Stored entries
○ ○ ○ ○ ○ ○ ○

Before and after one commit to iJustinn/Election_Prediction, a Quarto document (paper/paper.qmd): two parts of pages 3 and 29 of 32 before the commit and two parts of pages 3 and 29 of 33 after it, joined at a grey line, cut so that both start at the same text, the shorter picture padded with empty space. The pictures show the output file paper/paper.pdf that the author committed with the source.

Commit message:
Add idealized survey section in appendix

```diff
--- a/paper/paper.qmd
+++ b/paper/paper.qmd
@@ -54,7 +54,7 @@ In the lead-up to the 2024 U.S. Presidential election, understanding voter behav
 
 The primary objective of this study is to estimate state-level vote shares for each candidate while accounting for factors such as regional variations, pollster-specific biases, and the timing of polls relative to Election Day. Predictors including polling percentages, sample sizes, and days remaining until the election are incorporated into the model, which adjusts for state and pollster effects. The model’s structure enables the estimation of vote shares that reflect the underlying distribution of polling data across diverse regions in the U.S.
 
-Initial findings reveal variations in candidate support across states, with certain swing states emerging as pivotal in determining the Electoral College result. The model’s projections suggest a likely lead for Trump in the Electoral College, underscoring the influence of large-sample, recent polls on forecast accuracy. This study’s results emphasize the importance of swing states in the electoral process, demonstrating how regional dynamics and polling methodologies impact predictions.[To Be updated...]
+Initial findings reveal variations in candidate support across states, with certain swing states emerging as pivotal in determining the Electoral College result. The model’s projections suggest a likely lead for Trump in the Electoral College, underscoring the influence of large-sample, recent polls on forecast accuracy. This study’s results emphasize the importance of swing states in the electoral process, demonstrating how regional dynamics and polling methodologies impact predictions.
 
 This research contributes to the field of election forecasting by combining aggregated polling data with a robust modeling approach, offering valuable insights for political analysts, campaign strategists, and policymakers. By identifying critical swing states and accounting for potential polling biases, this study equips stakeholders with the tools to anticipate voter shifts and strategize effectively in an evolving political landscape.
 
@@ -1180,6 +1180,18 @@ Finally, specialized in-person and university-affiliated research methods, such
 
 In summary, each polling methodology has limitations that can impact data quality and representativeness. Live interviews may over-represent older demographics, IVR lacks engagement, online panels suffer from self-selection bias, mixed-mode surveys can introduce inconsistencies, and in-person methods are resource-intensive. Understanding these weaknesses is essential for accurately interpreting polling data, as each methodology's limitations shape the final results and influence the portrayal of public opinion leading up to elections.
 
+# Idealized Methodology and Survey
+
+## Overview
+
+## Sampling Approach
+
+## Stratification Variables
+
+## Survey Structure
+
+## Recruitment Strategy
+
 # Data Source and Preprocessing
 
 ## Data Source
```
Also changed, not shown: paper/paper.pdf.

○ ○ ○ ○ ○ ○ ○

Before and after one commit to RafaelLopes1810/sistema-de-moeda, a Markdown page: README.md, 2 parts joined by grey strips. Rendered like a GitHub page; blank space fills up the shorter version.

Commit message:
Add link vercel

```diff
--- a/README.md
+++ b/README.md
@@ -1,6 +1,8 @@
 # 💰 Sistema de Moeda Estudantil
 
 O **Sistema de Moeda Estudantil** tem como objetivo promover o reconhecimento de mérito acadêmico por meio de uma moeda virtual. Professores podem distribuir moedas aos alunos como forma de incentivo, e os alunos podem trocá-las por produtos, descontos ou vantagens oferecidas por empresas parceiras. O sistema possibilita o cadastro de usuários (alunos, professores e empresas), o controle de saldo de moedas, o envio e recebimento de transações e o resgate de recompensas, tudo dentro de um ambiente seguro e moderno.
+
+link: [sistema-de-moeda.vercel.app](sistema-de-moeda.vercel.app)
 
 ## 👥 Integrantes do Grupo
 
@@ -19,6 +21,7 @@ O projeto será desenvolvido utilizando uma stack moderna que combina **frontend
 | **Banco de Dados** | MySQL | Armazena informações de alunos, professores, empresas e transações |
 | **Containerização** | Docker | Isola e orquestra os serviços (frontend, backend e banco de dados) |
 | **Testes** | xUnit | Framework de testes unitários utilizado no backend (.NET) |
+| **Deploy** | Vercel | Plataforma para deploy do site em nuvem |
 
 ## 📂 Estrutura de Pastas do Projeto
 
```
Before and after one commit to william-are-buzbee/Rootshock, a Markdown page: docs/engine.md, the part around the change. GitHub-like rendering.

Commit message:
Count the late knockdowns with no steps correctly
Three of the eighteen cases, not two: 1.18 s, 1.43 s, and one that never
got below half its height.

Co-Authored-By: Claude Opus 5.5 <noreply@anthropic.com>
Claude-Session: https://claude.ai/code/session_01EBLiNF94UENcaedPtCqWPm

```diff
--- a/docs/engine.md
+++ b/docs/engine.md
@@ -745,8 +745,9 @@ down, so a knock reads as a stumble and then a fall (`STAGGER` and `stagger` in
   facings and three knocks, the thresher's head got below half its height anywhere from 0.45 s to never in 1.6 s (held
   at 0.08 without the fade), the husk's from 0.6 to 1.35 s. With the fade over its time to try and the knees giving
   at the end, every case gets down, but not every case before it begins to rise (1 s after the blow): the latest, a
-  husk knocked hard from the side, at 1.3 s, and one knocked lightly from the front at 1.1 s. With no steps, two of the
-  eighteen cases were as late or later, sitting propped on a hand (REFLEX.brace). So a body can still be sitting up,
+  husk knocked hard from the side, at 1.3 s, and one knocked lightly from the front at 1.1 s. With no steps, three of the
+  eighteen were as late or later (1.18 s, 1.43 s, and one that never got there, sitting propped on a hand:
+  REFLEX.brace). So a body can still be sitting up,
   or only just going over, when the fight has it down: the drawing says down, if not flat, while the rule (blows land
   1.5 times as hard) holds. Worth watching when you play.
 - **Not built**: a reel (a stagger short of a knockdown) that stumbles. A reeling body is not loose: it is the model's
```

○ ○ ○ ○ ○ ○ ○

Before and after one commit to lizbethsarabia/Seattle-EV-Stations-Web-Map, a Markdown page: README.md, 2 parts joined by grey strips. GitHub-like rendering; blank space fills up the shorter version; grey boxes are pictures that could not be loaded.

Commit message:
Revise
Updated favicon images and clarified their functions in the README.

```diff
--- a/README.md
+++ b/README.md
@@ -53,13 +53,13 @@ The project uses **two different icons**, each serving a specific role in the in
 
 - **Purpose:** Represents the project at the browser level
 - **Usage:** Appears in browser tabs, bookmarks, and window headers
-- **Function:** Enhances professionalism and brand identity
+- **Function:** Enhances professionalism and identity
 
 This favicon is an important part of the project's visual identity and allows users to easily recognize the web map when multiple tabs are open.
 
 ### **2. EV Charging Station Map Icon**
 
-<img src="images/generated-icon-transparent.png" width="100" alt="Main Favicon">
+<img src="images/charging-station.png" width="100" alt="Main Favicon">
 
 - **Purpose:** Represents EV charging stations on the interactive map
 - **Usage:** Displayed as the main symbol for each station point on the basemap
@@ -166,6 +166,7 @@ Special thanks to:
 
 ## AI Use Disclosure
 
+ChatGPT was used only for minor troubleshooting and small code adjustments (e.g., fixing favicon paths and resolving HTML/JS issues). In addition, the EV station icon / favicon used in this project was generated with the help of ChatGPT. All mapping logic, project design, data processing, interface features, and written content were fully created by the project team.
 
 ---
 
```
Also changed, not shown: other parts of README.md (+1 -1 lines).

○ ○ ○ ○ ○ ○ ○

**Directions for this task**
Check each line of the entries for the word "README", then state the count alone.

**Response to the task**
8